Assignment
Locate each line of the material that contains "Revision", then return it.

+++ Information supplied

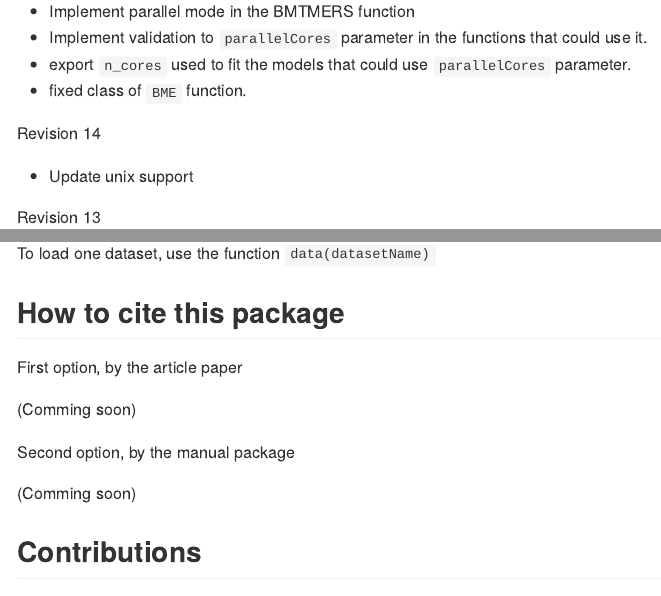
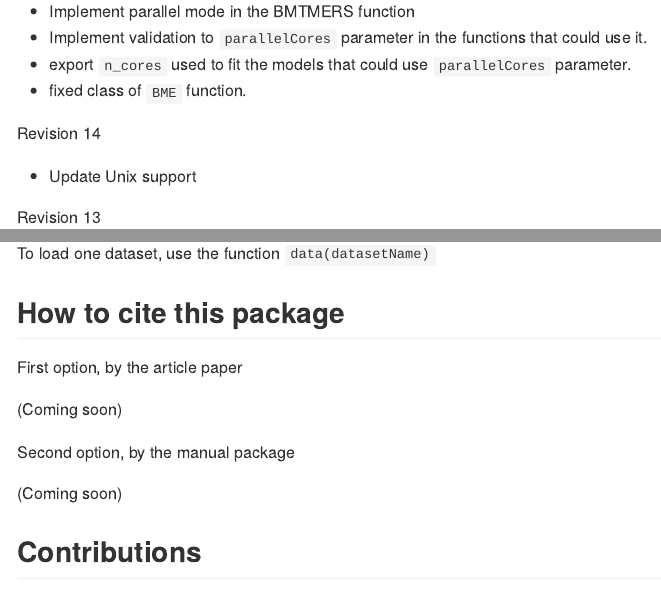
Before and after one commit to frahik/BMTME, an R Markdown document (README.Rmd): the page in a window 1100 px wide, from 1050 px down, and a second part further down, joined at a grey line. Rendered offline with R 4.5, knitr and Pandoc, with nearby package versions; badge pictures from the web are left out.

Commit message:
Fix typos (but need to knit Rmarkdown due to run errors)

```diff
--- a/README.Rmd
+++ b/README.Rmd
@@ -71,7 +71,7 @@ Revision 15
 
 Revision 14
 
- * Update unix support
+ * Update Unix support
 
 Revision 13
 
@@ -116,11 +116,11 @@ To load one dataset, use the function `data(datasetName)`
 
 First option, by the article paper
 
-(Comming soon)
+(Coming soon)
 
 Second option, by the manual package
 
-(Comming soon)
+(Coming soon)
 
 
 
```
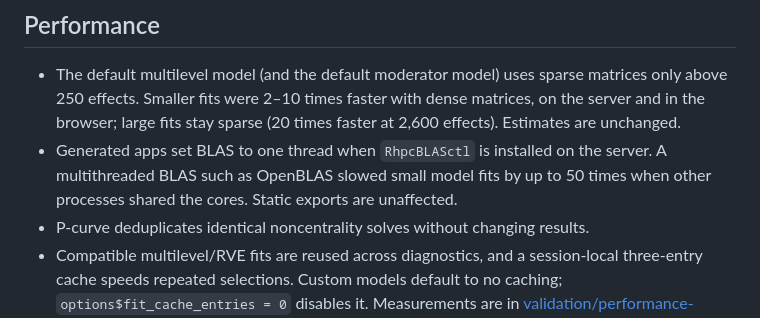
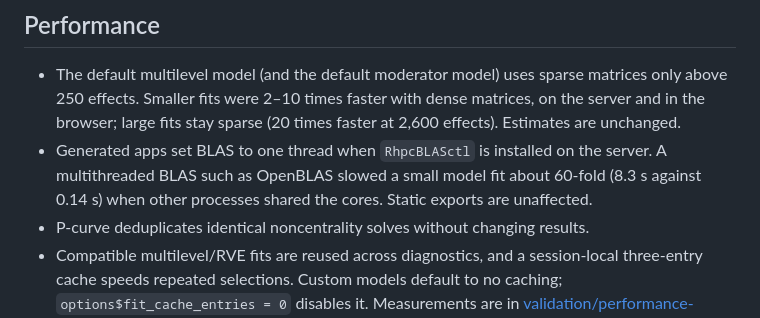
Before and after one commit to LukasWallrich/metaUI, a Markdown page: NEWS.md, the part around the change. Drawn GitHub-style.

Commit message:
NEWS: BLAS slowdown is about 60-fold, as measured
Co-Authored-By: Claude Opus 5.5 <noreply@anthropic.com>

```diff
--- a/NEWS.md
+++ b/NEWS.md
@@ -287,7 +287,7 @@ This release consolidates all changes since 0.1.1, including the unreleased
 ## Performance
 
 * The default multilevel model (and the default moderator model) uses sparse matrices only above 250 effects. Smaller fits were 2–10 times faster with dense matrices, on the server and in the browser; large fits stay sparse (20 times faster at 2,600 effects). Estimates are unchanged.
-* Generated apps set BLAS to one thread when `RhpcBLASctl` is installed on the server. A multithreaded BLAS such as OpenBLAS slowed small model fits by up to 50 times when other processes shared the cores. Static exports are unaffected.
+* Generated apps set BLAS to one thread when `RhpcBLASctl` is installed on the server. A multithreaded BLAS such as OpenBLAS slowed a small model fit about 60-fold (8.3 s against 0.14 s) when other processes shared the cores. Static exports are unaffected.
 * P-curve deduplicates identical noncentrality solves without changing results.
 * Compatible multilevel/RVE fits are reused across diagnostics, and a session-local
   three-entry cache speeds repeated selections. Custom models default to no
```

++++++

Expected output
@@ -71,7 +71,7 @@ Revision 15
 Revision 14
 Revision 13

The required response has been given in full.